case then they are fairly flexible. They do not like losing business,
43. You said we compare sometimes unfavourably
on soft loans, on ECGD cover, credit and interests rates, and
so on, when we did our report on South America one startling set
of figures that came up was the actual sheer size of the diplomatic
force in Brazil and in most of South America compared with the
Germans and the French, we were feeding about half of the diplomatic
troops, as it were. You have been very complimentary about the
nature of our diplomatic representation, do you keep on falling
over French and German diplomats when do you business in these
parts of the world compared to the leaner outfits we have. Do
you think we are either too thin or they are over-manned. We kept
trying to find this out.
(Viscount Weir) What matters is the quality, let me
give you one example, this goes back donkeys years, I do not know
what the situation is now, I can remember being out in Japan and
I had a very difficult licensing agreement that I needed to negotiate
with a big Japanese company and I was, therefore, very much involved
with our embassy at that time and I remember, just generally,
saying one day to the ambassador, "By the way, how many of
your people in the embassy speak Japanese fluently", quite
a reasonable question, and when he said, "21" given
it is a very difficult languageI know because my son used
to work thereI thought that was pretty good. I said, "How
many of the French can?" He said, "two". Maybe
it does sort of answer your question.
44. It does in some way.
(Viscount Weir) It is not the number of diplomats
we feel, it is the quality of them. I have to say that I understand
that the recruiting net is spread a bit wider nowadays than it
may have been at one time, but I cannot say that I have noticed
any decline in the quality, although I suppose at the end of the
day one has to be rather careful not to underpay them. I think
you have to make it a good career. Like anything else, if you
want to attract good people you have to pay them properly. If
you pay peanuts you get monkeys. I think the rather unattractive
chipping away and saying, "Why does the Ambassador have to
have a car like this", or that sort of thing, "their
entertainment allowance is too much, they should stay in cheaper
hotels", I do not think you attract the best people if you
chip away at that. In terms of overall government finance it is
peanuts, as it were.
45. We are not taking evidence from them this
time because we have done before, did you favour this new creation,
(Viscount Weir) Yes, I did. I am not sure that in
its current form it should necessarily stay like that. I think,
you know, it should be looked at very carefully and very regularly
and we should say, "What have we learned from this so far?"
I think it is a much better approach than there was in the past
and a much more coherent one. I also think that in the shape of
Sir David Wright we have an outstanding person at the top of the
BTI Trade Partners United Kingdom. He is first class. He proved
it on the ground with what he did on trade promotion in the Far
East, he was absolutely excellent. Somebody said earlier the point
about taking people from industry and putting them in embassies,
and so on, well, I would rather have him there than most people
I have ever met in industry.
46. You would employ him. Viscount Weir, you

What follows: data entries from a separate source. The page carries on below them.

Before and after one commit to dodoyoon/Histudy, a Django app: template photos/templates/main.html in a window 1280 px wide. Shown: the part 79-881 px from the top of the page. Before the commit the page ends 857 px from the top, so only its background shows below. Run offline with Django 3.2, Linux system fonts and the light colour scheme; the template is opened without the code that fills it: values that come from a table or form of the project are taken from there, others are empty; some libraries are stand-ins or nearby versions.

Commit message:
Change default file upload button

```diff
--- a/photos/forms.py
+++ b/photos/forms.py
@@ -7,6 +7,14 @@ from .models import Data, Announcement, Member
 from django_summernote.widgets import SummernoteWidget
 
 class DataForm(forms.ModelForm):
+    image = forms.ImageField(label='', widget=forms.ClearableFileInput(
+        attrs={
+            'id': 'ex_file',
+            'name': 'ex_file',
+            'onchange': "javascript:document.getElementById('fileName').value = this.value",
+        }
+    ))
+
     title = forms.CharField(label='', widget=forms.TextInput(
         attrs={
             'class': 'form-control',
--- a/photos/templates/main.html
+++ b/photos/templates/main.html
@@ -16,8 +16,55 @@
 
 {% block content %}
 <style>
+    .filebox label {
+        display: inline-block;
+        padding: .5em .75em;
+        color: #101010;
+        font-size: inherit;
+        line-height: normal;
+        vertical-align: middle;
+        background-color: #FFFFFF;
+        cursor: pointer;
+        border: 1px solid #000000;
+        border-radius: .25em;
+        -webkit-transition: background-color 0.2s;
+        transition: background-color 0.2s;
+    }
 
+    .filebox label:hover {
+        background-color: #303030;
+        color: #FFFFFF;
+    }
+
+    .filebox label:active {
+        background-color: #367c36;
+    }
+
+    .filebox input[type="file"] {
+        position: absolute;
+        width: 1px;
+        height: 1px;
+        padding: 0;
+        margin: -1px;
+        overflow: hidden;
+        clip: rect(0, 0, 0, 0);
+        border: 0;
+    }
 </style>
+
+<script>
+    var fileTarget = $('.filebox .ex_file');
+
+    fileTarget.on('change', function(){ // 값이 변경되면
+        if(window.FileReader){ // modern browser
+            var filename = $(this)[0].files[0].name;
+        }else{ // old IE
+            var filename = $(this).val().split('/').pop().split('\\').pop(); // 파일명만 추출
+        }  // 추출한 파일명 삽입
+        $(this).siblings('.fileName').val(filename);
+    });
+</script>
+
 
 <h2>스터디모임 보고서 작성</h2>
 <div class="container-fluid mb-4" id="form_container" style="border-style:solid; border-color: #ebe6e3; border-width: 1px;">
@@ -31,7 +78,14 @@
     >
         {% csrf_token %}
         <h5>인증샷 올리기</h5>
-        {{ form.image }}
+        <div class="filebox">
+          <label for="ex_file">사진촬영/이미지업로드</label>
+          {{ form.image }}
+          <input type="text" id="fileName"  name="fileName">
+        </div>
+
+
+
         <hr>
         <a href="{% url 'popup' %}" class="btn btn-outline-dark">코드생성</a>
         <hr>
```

have clearly been a very satisfied customer, is there any message
you would like to leave us with as to where, in your judgment,
they could do better?
(Viscount Weir) I tried at the beginning to say that
we cannot afford not to cover some of those markets which in the
future have a lot of potential, one being CIS and another being
South America. I would like to see more resources being put in
there, but not at the expense of the resources that we deploy
in other areas. If you can persuade Mr Brown to loosen up for
a bob or two I think the better the Foreign Office we get the
better our trade will do.
47. You have been extremely helpful. Your evidence
has been valuable, many thanks indeed.
(Viscount Weir) Thank you very much for your courtesy
and inviting me.